Just last week, I finished a one-month retreat at the Insight Meditation Society’s Forest Refuge in Barre, Massachusetts, led by Sayadaw U Vivekananda. What a relief it was, to temporarily put down some of the burdens I didn’t even know I was carrying, and to have such a powerful opportunity to “disentangle the tangle” (as the discourses say)!
The challenges and rewards of retreat practice
Being silent and unplugged for a whole month might sound easy – and perhaps for some people, it is – but for most of us it can be surprisingly challenging at times. As Andrew Holecek, a US teacher and student of Tibetan Buddhism, recently wrote:

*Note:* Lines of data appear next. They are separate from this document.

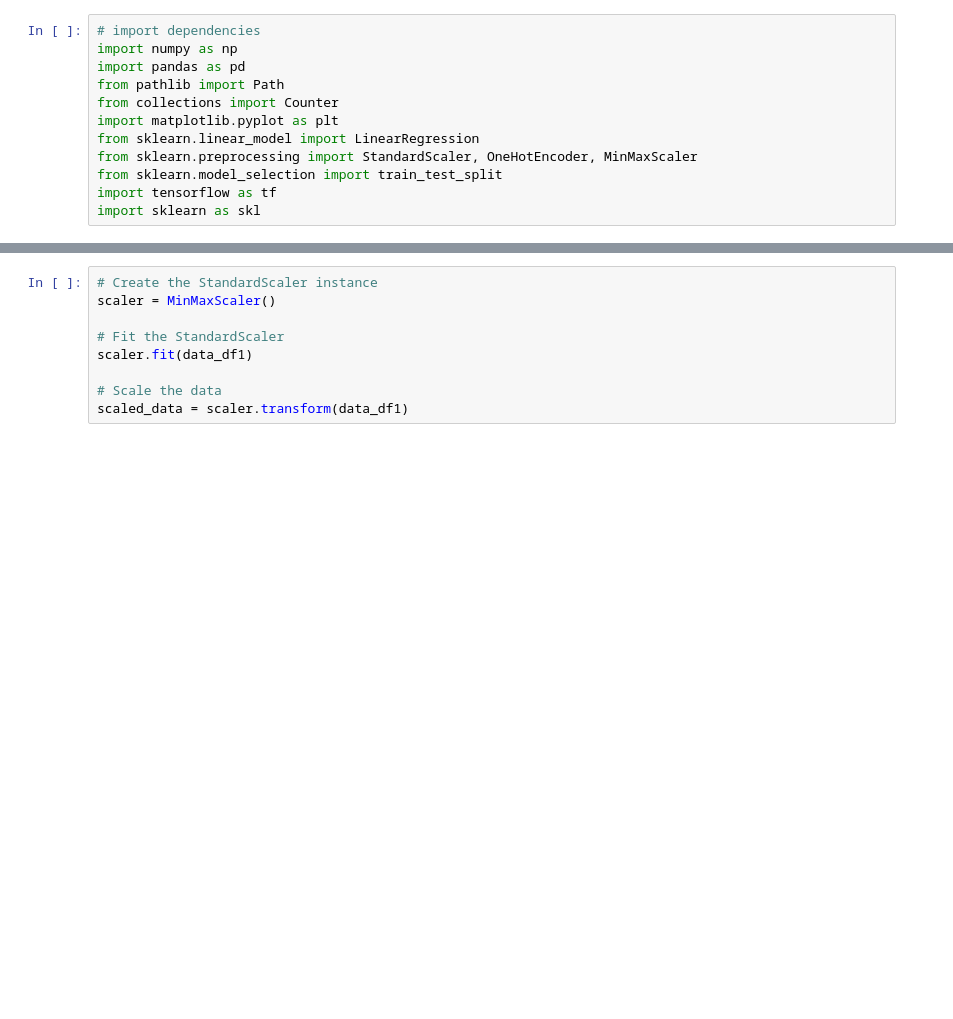
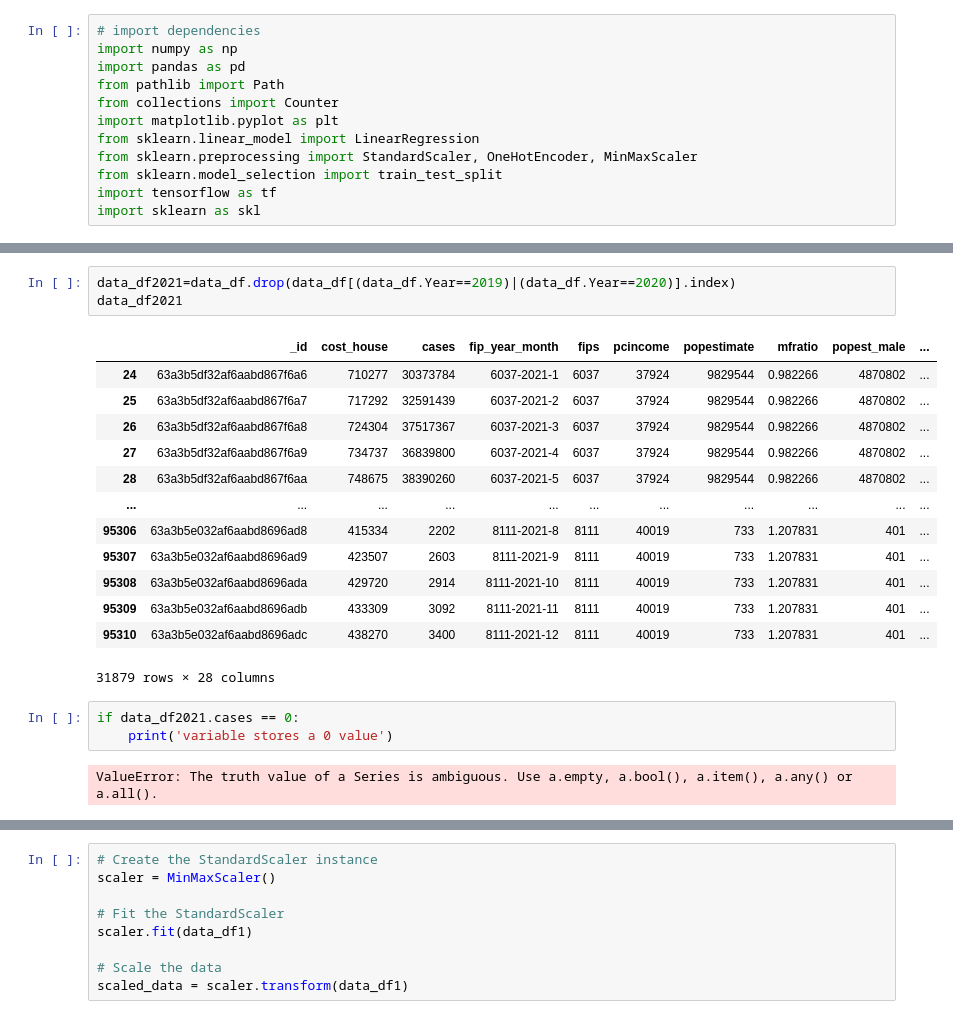
Before and after one commit to Jrheldmann/covidAnalysisHousing, a Jupyter notebook: Circle_role/RegressionWorkJA/Copy_of_Deeplearning.ipynb, the cells around one changed output, grey strips where cells are left out. Cells and saved outputs as stored; diff of their text form; blank space fills up the shorter version.

```diff
--- a/Circle_role/RegressionWorkJA/Copy_of_Deeplearning.ipynb
+++ b/Circle_role/RegressionWorkJA/Copy_of_Deeplearning.ipynb
@@ -59,0 +95,22 @@ data_df
+# %%
+data_df2021=data_df.drop(data_df[(data_df.Year==2019)|(data_df.Year==2020)].index)
+data_df2021
+# %% [output]
+|  | _id | cost_house | cases | fip_year_month | fips | pcincome | popestimate | mfratio | popest_male | ... |
+| 24 | 63a3b5df32af6aabd867f6a6 | 710277 | 30373784 | 6037-2021-1 | 6037 | 37924 | 9829544 | 0.982266 | 4870802 | ... |
+| 25 | 63a3b5df32af6aabd867f6a7 | 717292 | 32591439 | 6037-2021-2 | 6037 | 37924 | 9829544 | 0.982266 | 4870802 | ... |
+| 26 | 63a3b5df32af6aabd867f6a8 | 724304 | 37517367 | 6037-2021-3 | 6037 | 37924 | 9829544 | 0.982266 | 4870802 | ... |
+| 27 | 63a3b5df32af6aabd867f6a9 | 734737 | 36839800 | 6037-2021-4 | 6037 | 37924 | 9829544 | 0.982266 | 4870802 | ... |
+| 28 | 63a3b5df32af6aabd867f6aa | 748675 | 38390260 | 6037-2021-5 | 6037 | 37924 | 9829544 | 0.982266 | 4870802 | ... |
+| ... | ... | ... | ... | ... | ... | ... | ... | ... | ... | ... |
+| 95306 | 63a3b5e032af6aabd8696ad8 | 415334 | 2202 | 8111-2021-8 | 8111 | 40019 | 733 | 1.207831 | 401 | ... |
+| 95307 | 63a3b5e032af6aabd8696ad9 | 423507 | 2603 | 8111-2021-9 | 8111 | 40019 | 733 | 1.207831 | 401 | ... |
+| 95308 | 63a3b5e032af6aabd8696ada | 429720 | 2914 | 8111-2021-10 | 8111 | 40019 | 733 | 1.207831 | 401 | ... |
+| 95309 | 63a3b5e032af6aabd8696adb | 433309 | 3092 | 8111-2021-11 | 8111 | 40019 | 733 | 1.207831 | 401 | ... |
+| 95310 | 63a3b5e032af6aabd8696adc | 438270 | 3400 | 8111-2021-12 | 8111 | 40019 | 733 | 1.207831 | 401 | ... |
+31879 rows × 28 columns
+# %%
+if data_df2021.cases == 0:
+    print('variable stores a 0 value')
+# %% [output]
+ValueError: The truth value of a Series is ambiguous. Use a.empty, a.bool(), a.item(), a.any() or a.all().
```
Also changed, not shown: parts of 23 cells of this notebook, 3 other files.
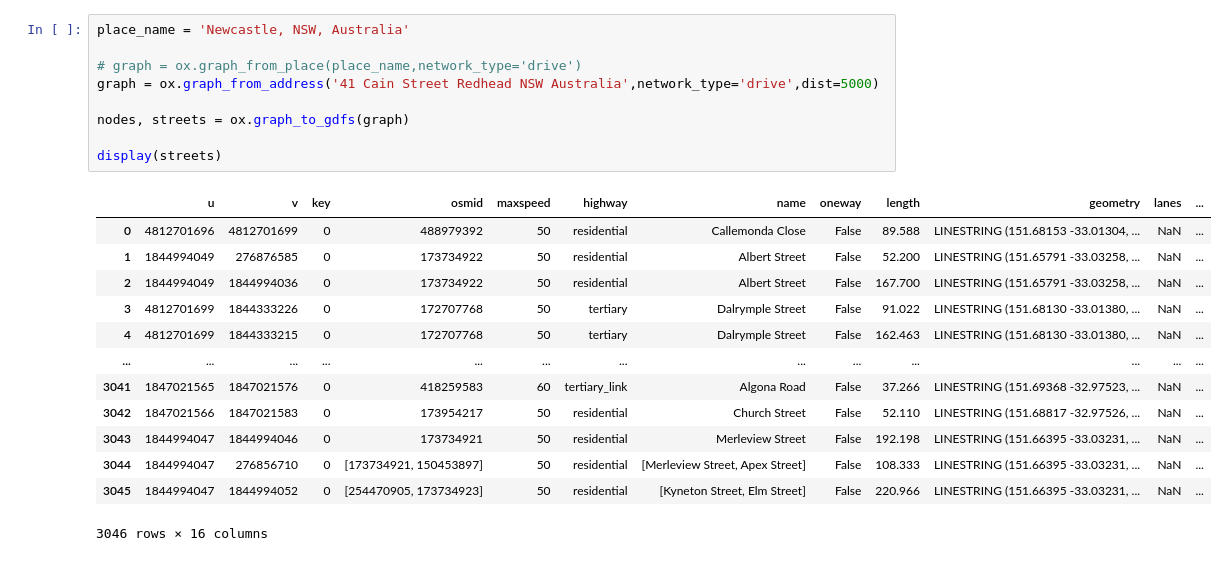
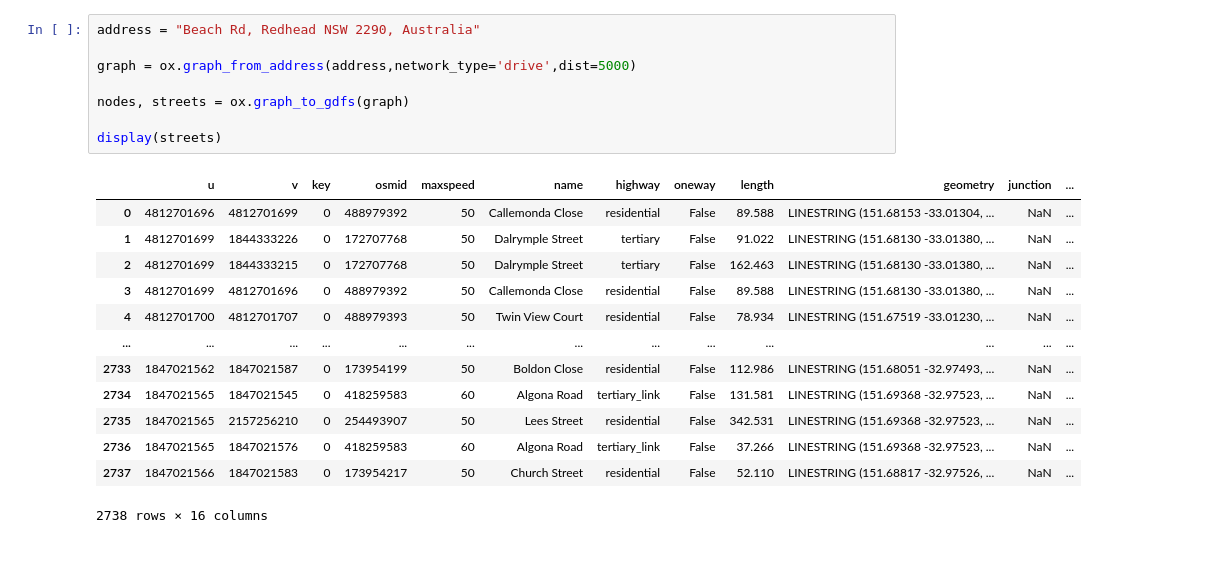
Before and after one commit to JackMcKew/jackmckew.dev, a Jupyter notebook: drafts/2020/street-suffix/osmnx.ipynb, the cells around one changed output. Cells and saved outputs as stored; diff of their text form.

```diff
--- a/drafts/2020/street-suffix/osmnx.ipynb
+++ b/drafts/2020/street-suffix/osmnx.ipynb
@@ -7,26 +9,25 @@ ox.__version__
 # %%
-place_name = 'Newcastle, NSW, Australia'
+address = "Beach Rd, Redhead NSW 2290, Australia"
 
-# graph = ox.graph_from_place(place_name,network_type='drive')
-graph = ox.graph_from_address('41 Cain Street Redhead NSW Australia',network_type='drive',dist=5000)
+graph = ox.graph_from_address(address,network_type='drive',dist=5000)
 
 nodes, streets = ox.graph_to_gdfs(graph)
 
 display(streets)
 # %% [output]
-|  | u | v | key | osmid | maxspeed | highway | name | oneway | length | geometry | lanes | ... |
-| 0 | 4812701696 | 4812701699 | 0 | 488979392 | 50 | residential | Callemonda Close | False | 89.588 | LINESTRING (151.68153 -33.01304, ... | NaN | ... |
-| 1 | 1844994049 | 276876585 | 0 | 173734922 | 50 | residential | Albert Street | False | 52.200 | LINESTRING (151.65791 -33.03258, ... | NaN | ... |
-| 2 | 1844994049 | 1844994036 | 0 | 173734922 | 50 | residential | Albert Street | False | 167.700 | LINESTRING (151.65791 -33.03258, ... | NaN | ... |
-| 3 | 4812701699 | 1844333226 | 0 | 172707768 | 50 | tertiary | Dalrymple Street | False | 91.022 | LINESTRING (151.68130 -33.01380, ... | NaN | ... |
-| 4 | 4812701699 | 1844333215 | 0 | 172707768 | 50 | tertiary | Dalrymple Street | False | 162.463 | LINESTRING (151.68130 -33.01380, ... | NaN | ... |
+|  | u | v | key | osmid | maxspeed | name | highway | oneway | length | geometry | junction | ... |
+| 0 | 4812701696 | 4812701699 | 0 | 488979392 | 50 | Callemonda Close | residential | False | 89.588 | LINESTRING (151.68153 -33.01304, ... | NaN | ... |
+| 1 | 4812701699 | 1844333226 | 0 | 172707768 | 50 | Dalrymple Street | tertiary | False | 91.022 | LINESTRING (151.68130 -33.01380, ... | NaN | ... |
+| 2 | 4812701699 | 1844333215 | 0 | 172707768 | 50 | Dalrymple Street | tertiary | False | 162.463 | LINESTRING (151.68130 -33.01380, ... | NaN | ... |
+| 3 | 4812701699 | 4812701696 | 0 | 488979392 | 50 | Callemonda Close | residential | False | 89.588 | LINESTRING (151.68130 -33.01380, ... | NaN | ... |
+| 4 | 4812701700 | 4812701707 | 0 | 488979393 | 50 | Twin View Court | residential | False | 78.934 | LINESTRING (151.67519 -33.01230, ... | NaN | ... |
 | ... | ... | ... | ... | ... | ... | ... | ... | ... | ... | ... | ... | ... |
-| 3041 | 1847021565 | 1847021576 | 0 | 418259583 | 60 | tertiary_link | Algona Road | False | 37.266 | LINESTRING (151.69368 -32.97523, ... | NaN | ... |
-| 3042 | 1847021566 | 1847021583 | 0 | 173954217 | 50 | residential | Church Street | False | 52.110 | LINESTRING (151.68817 -32.97526, ... | NaN | ... |
-| 3043 | 1844994047 | 1844994046 | 0 | 173734921 | 50 | residential | Merleview Street | False | 192.198 | LINESTRING (151.66395 -33.03231, ... | NaN | ... |
-| 3044 | 1844994047 | 276856710 | 0 | [173734921, 150453897] | 50 | residential | [Merleview Street, Apex Street] | False | 108.333 | LINESTRING (151.66395 -33.03231, ... | NaN | ... |
-| 3045 | 1844994047 | 1844994052 | 0 | [254470905, 173734923] | 50 | residential | [Kyneton Street, Elm Street] | False | 220.966 | LINESTRING (151.66395 -33.03231, ... | NaN | ... |
+| 2733 | 1847021562 | 1847021587 | 0 | 173954199 | 50 | Boldon Close | residential | False | 112.986 | LINESTRING (151.68051 -32.97493, ... | NaN | ... |
+| 2734 | 1847021565 | 1847021545 | 0 | 418259583 | 60 | Algona Road | tertiary_link | False | 131.581 | LINESTRING (151.69368 -32.97523, ... | NaN | ... |
+| 2735 | 1847021565 | 2157256210 | 0 | 254493907 | 50 | Lees Street | residential | False | 342.531 | LINESTRING (151.69368 -32.97523, ... | NaN | ... |
+| 2736 | 1847021565 | 1847021576 | 0 | 418259583 | 60 | Algona Road | tertiary_link | False | 37.266 | LINESTRING (151.69368 -32.97523, ... | NaN | ... |
+| 2737 | 1847021566 | 1847021583 | 0 | 173954217 | 50 | Church Street | residential | False | 52.110 | LINESTRING (151.68817 -32.97526, ... | NaN | ... |
-3046 rows × 16 columns
+2738 rows × 16 columns
 # %%
 fig, ax = ox.plot_graph(graph)
 
```
Also changed, not shown: parts of 5 cells of this notebook.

Retreat is not for the faint of heart. It takes courage to stop and face one’s mind so directly. But if you want to be unconditionally happy, which is one way to talk about enlightenment, there is no other way. Sooner or later you have to relate to your mind instead of from it. Otherwise you will forever be held captive by the contents of your mind, shackling yourself to every shiny thought that pops up, a prisoner of your own making.
On Retreat, Block All Exits
Even though it’s not always easy to be on retreat, the rewards are immense. Towards the end of my time at the Forest Refuge the gratitude I felt for this opportunity became quite overwhelming. I realised that next year will be the 15th anniversary since sitting my first three-month retreat at IMS, and that every year since then (with one exception) I’ve been able to sit either a one, two or three-month retreat here. Continue reading “July 2017 full moon – Gratitude”
Graduates of the Insight Meditation Society and Spirit Rock four-year teacher training programme, 10 June 2016 – photo by Ben Marshall
In my last international newsletter back in April, I wrote about inspiration, an aspect of spiritual practice that surprisingly, doesn’t seem to be talked about very often. As I discovered back then,
“… the root of the word “inspiration” comes from late Latin, and it’s related to the act of breathing, specifically breathing in, in the sense of giving life to, or animating – just as expiring is related to breathing out, and dying …
Inspiration, then, is literally life-giving. When I feel most inspired, I feel most alive, in touch with some kind of life-energy that feels much vaster than just my own individual human vitality.”
In the last couple of weeks, I’ve been appreciating the power of community to help kindle that sense of inspiration and connection to an energy bigger than just my own. And I feel to have understood a little more clearly why the Buddha referred to sangha or community as the third of three jewels, three treasures that we can “take refuge” in. Continue reading “June 2016 full moon – Inspiration and taking refuge in sangha/community”
A few slightly random reflections on Gratitude
“These two people are hard to find in the world. Which two? The one who is first to do a kindness, and the one who is grateful and thankful for a kindness done.” AN 2.118
As the three-month retreat at IMS comes to a close, there’s a definite shift in the overall mood of the meditators. Each day, the ones I meet with are expressing more and more gratitude for the opportunity they’ve had to be here, practising intensively for six weeks or three months.
It’s definitely not easy to do this, and yet perhaps because of the challenges, there’s a corresponding depth to the gratitude. I’ve noticed this in other situations, too – that there can be an unexpected ability to connect with gratitude even in the midst of difficulty.
Continue reading “November 2015 full moon – gratitude”
Deeply understanding the truth of impermanence – including death – is central to the Buddha’s teachings, but for those of us living in contemporary western society, this can seem a very alien and alienating concept. It’s more the norm to avoid anything to do with death and dying for as long as possible, until at some point, it inevitably confronts us. Early on in my … Continue reading June 2015 full moon – impermanence
This is a recent interview by neuroscientist Rick Hanson with his teacher, Joseph Goldstein, who is one of the founding teachers of the Insight Meditation Society in Barre, Massachusetts. Joseph gives a very clear explanation of the full range of what mindfulness is, and also what it isn’t, based on his forty years experience of teaching vipassana in the West. The interview is freely offered … Continue reading Rick Hanson interviews Joseph Goldstein on mindfulness
Greg Scharf and volunteer cook Donald Elniff enjoying cake dana at the Blue Mountains Insight Meditation Centre Right now, I’m assisting my friend Greg Scharf teach a two week retreat at the Blue Mountains Insight Meditation Centre in New South Wales, Australia. And right about now, the annual three-month retreat at the Insight Meditation Society in Barre, Massachusetts, has just got under way. So I’ve … Continue reading Generosity part 4: Giving and Receiving